What is needed: Consider the entries given below. Count the lines that include "title" and give only the count.

Extracted entries:
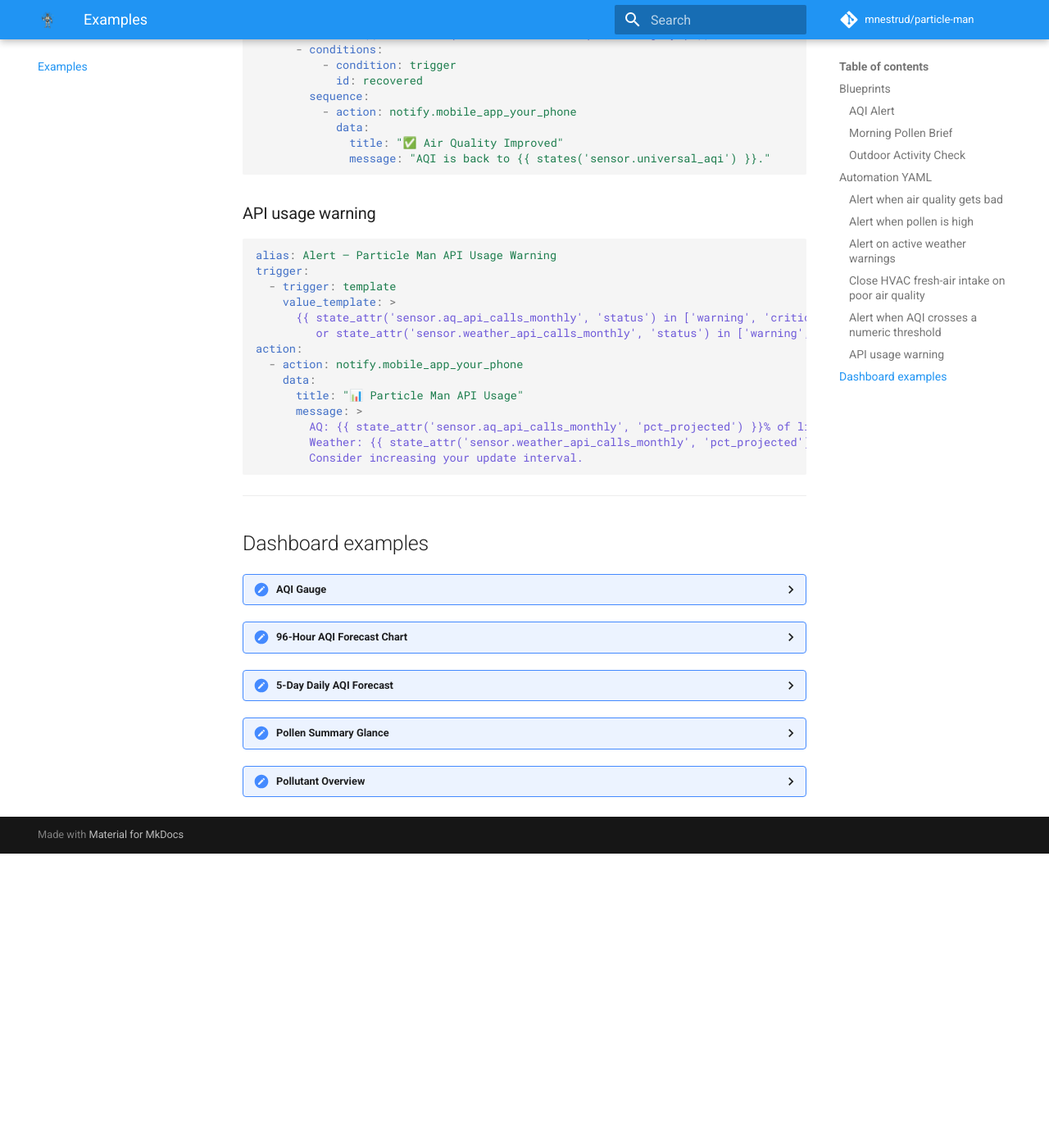
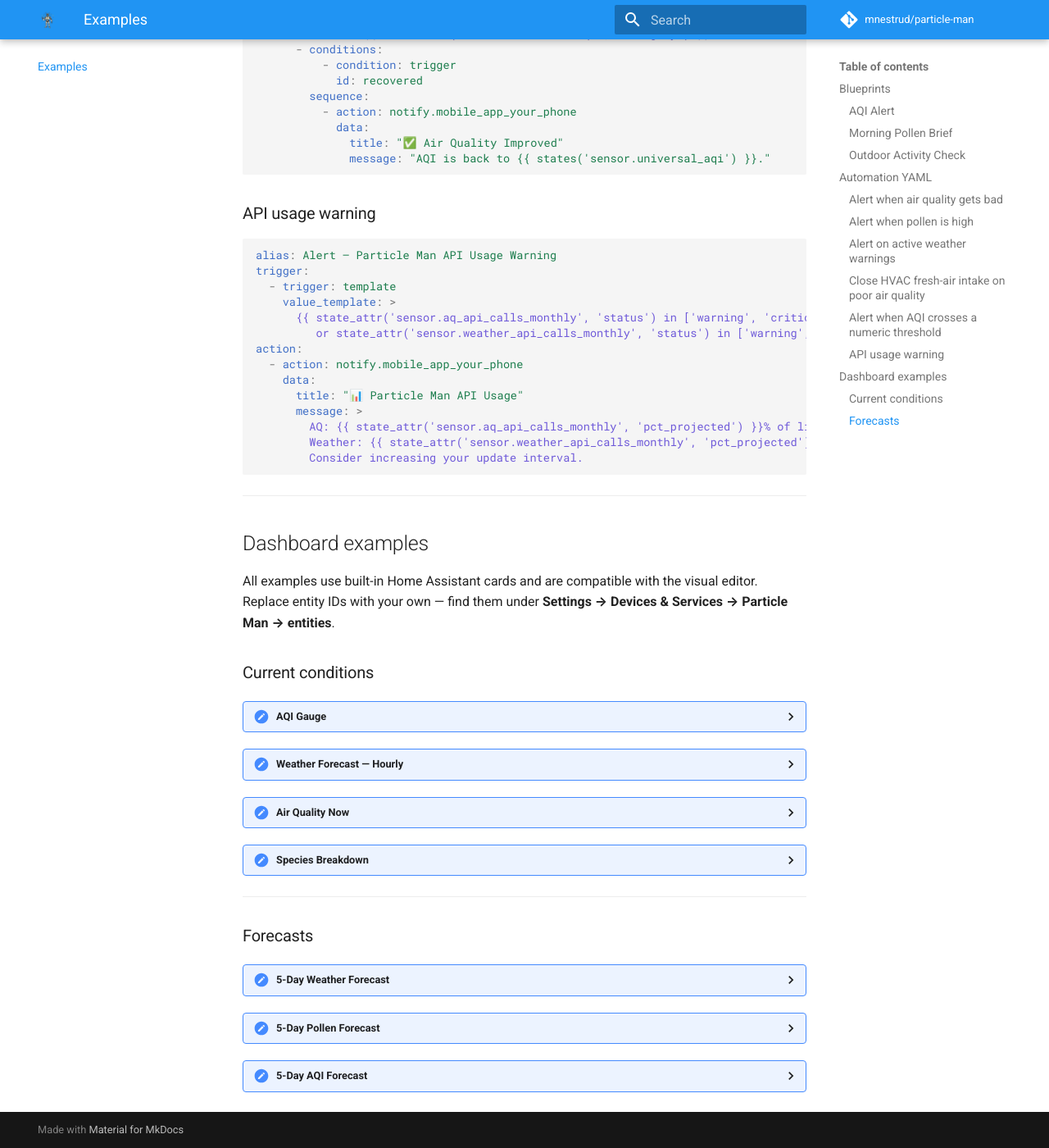
Before and after one commit to mnestrud/particle-man, an MkDocs documentation site: the page built from docs/examples.md, in a window 1280 px wide and 1400 px high, scrolled down 4074 px. Shown: the whole window at 82% size. Built offline with MkDocs 1.6.1 and Material for MkDocs 9.7.7, drawn with Linux system fonts in a browser that asks for light colours; comment, search, counter and statistics services are not loaded; before the commit the page ends 5115 px from its top, so only the background shows below that; some of the changed lines change nothing that is shown.

Commit message:
docs: overhaul dashboard examples — visual-mode only, add forecast cards

````diff
--- a/docs/examples.md
+++ b/docs/examples.md
@@ -429,6 +429,10 @@
 
 ## Dashboard examples
 
+All examples use built-in Home Assistant cards and are compatible with the visual editor. Replace entity IDs with your own — find them under **Settings → Devices & Services → Particle Man → entities**.
+
+### Current conditions
+
 ??? "AQI Gauge"
 
     ```yaml
@@ -443,76 +447,270 @@
     name: Air Quality
     ```
 
-??? "96-Hour AQI Forecast Chart"
-
-    Requires [mini-graph-card](https://github.com/kalkih/mini-graph-card) (available in HACS).
+??? "Weather Forecast — Hourly"
 
     ```yaml
-    type: custom:mini-graph-card
-    entity: sensor.universal_aqi
-    attribute: hourly_forecast
-    attribute_path: $.*.aqi
-    name: AQI — Next 96 Hours
-    hours_to_show: 96
-    points_per_hour: 1
-    line_color: "#2196f3"
-    show:
-      labels: true
-      points: false
+    type: weather-forecast
+    entity: weather.home_weather
+    forecast_type: hourly
     ```
 
-??? "5-Day Daily AQI Forecast"
+??? "Air Quality Now"
 
-    Requires [ApexCharts Card](https://github.com/RomRider/apexcharts-card) (available in HACS).
+    Pollutants only appear above the EPA "Good" upper boundary. Pollen type tiles appear when Google reports them as in-season (index ≥ 0).
 
     ```yaml
-    type: custom:apexcharts-card
-    header:
-      title: AQI Forecast — 5 Days
-      show: true
-    series:
-      - entity: sensor.universal_aqi
-        attribute: daily_forecast
-        data_generator: |
-          return entity.attributes.daily_forecast.map(d => [
-            new Date(d.datetime).getTime(),
-            d.aqi
-          ]);
-        name: Peak AQI
-        type: bar
-        color: "#2196f3"
+    type: vertical-stack
+    cards:
+      - type: tile
+        entity: sensor.air_quality_advisory
+      - type: grid
+        columns: 3
+        cards:
+          - type: conditional
+            conditions:
+              - condition: numeric_state
+                entity: sensor.pm2_5
+                above: 9
+            card:
+              type: tile
+              entity: sensor.pm2_5_level
+              name: PM2.5
+          - type: conditional
+            conditions:
+              - condition: numeric_state
+                entity: sensor.pm10
+                above: 54
+            card:
+              type: tile
+              entity: sensor.pm10_level
+              name: PM10
+          - type: conditional
+            conditions:
+              - condition: numeric_state
+                entity: sensor.ozone_o3
+                above: 54
+            card:
+              type: tile
+              entity: sensor.ozone_o3_level
+              name: Ozone
+          - type: conditional
+            conditions:
+              - condition: numeric_state
+                entity: sensor.nitrogen_dioxide_no2
+                above: 53
+            card:
+              type: tile
+              entity: sensor.nitrogen_dioxide_no2_level
+              name: NO2
+          - type: conditional
+            conditions:
+              - condition: numeric_state
+                entity: sensor.carbon_monoxide_co
+                above: 4400
+            card:
+              type: tile
+              entity: sensor.carbon_monoxide_co_level
+              name: CO
+          - type: conditional
+            conditions:
+              - condition: numeric_state
+                entity: sensor.sulfur_dioxide_so2
+                above: 35
+            card:
+              type: tile
+              entity: sensor.sulfur_dioxide_so2_level
+              name: SO2
+          - type: conditional
+            conditions:
+              - condition: numeric_state
+                entity: sensor.tree_pollen
+                above: -1
+            card:
+              type: tile
+              entity: sensor.tree_pollen_level
+              name: Tree Pollen
+          - type: conditional
+            conditions:
+              - condition: numeric_state
+                entity: sensor.grass_pollen
+                above: -1
+            card:
+              type: tile
+              entity: sensor.grass_pollen_level
+              name: Grass Pollen
+          - type: conditional
+            conditions:
+              - condition: numeric_state
+                entity: sensor.weed_pollen
+                above: -1
+            card:
+              type: tile
+              entity: sensor.weed_pollen_level
+              name: Weed Pollen
     ```
 
-??? "Pollen Summary Glance"
+??? "Species Breakdown"
+
+    Each tile only appears when the species is in season (index ≥ 0). Available species vary by region.
 
     ```yaml
-    type: glance
-    title: Pollen Today
-    entities:
-      - entity: sensor.grass_pollen
-        name: Grass
-      - entity: sensor.tree_pollen
-        name: Tree
-      - entity: sensor.weed_pollen
-        name: Weed
+    type: grid
+    columns: 3
+    cards:
+      - type: conditional
+        conditions:
+          - condition: numeric_state
+            entity: sensor.maple_pollen
+            above: -1
+        card:
+          type: tile
+          entity: sensor.maple_pollen
+          name: Maple
+          state_content: category
+      - type: conditional
+        conditions:
+          - condition: numeric_state
+            entity: sensor.elm_pollen
+            above: -1
+        card:
+          type: tile
+          entity: sensor.elm_pollen
+          name: Elm
+          state_content: category
+      - type: conditional
+        conditions:
+          - condition: numeric_state
+            entity: sensor.cottonwood_pollen
+            above: -1
+        card:
+          type: tile
+          entity: sensor.cottonwood_pollen
+          name: Cottonwood
+          state_content: category
+      - type: conditional
+        conditions:
+          - condition: numeric_state
+            entity: sensor.alder_pollen
+            above: -1
+        card:
+          type: tile
+          entity: sensor.alder_pollen
+          name: Alder
+          state_content: category
+      - type: conditional
+        conditions:
+          - condition: numeric_state
+            entity: sensor.birch_pollen
+            above: -1
+        card:
+          type: tile
+          entity: sensor.birch_pollen
+          name: Birch
+          state_content: category
+      - type: conditional
+        conditions:
+          - condition: numeric_state
+            entity: sensor.ash_pollen
+            above: -1
+        card:
+          type: tile
+          entity: sensor.ash_pollen
+          name: Ash
+          state_content: category
+      - type: conditional
+        conditions:
+          - condition: numeric_state
+            entity: sensor.pine_pollen
+            above: -1
+        card:
+          type: tile
+          entity: sensor.pine_pollen
+          name: Pine
+          state_content: category
+      - type: conditional
+        conditions:
+          - condition: numeric_state
+            entity: sensor.oak_pollen
+            above: -1
+        card:
+          type: tile
+          entity: sensor.oak_pollen
+          name: Oak
+          state_content: category
+      - type: conditional
+        conditions:
+          - condition: numeric_state
+            entity: sensor.juniper_pollen
+            above: -1
+        card:
+          type: tile
+          entity: sensor.juniper_pollen
+          name: Juniper
+          state_content: category
+      - type: conditional
+        conditions:
+          - condition: numeric_state
+            entity: sensor.grasses_pollen
+            above: -1
+        card:
+          type: tile
+          entity: sensor.grasses_pollen
+          name: Grasses
+          state_content: category
+      - type: conditional
+        conditions:
+          - condition: numeric_state
+            entity: sensor.ragweed_pollen
+            above: -1
+        card:
+          type: tile
+          entity: sensor.ragweed_pollen
+          name: Ragweed
+          state_content: category
     ```
 
-??? "Pollutant Overview"
+---
+
+### Forecasts
+
+??? "5-Day Weather Forecast"
 
     ```yaml
-    type: entities
-    title: Current Pollutants
-    entities:
-      - entity: sensor.pm2_5
-        name: PM2.5
-      - entity: sensor.pm10
-        name: PM10
-      - entity: sensor.ozone_o3
-        name: Ozone
-      - entity: sensor.nitrogen_dioxide_no2
-        name: NO2
-      - entity: sensor.carbon_monoxide_co
-        name: CO
-      - entity: sensor.sulfur_dioxide_so2
-        name: SO2
+    type: weather-forecast
+    entity: weather.home_weather
+    forecast_type: daily
     ```
+
+??? "5-Day Pollen Forecast"
+
+    Shows pollen categories for Grass, Tree, and Weed over the next 5 days.
+
+    ```yaml
+    type: markdown
+    content: |
+      ## 5-Day Pollen Forecast
+      | Date | Grass | Tree | Weed |
+      |------|-------|------|------|
+      {% for i in range(5) %}
+      {% set g = state_attr('sensor.grass_pollen', 'daily_forecast')[i] %}
+      {% set t = state_attr('sensor.tree_pollen', 'daily_forecast')[i] %}
+      {% set w = state_attr('sensor.weed_pollen', 'daily_forecast')[i] %}
+      | {{ g.datetime[:10] }} | {{ g.category }} | {{ t.category }} | {{ w.category }} |
+      {% endfor %}
+    ```
+
+??? "5-Day AQI Forecast"
+
+    Pulls from the Universal AQI sensor's `daily_forecast` attribute.
+
+    ```yaml
+    type: markdown
+    content: |
+      ## 5-Day AQI Forecast
+      | Date | AQI | Category |
+      |------|-----|----------|
+      {% for d in state_attr('sensor.universal_aqi', 'daily_forecast') %}
+      | {{ d.datetime[:10] }} | {{ d.aqi }} | {{ d.category }} |
+      {% endfor %}
+    ```
````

Written solution: 3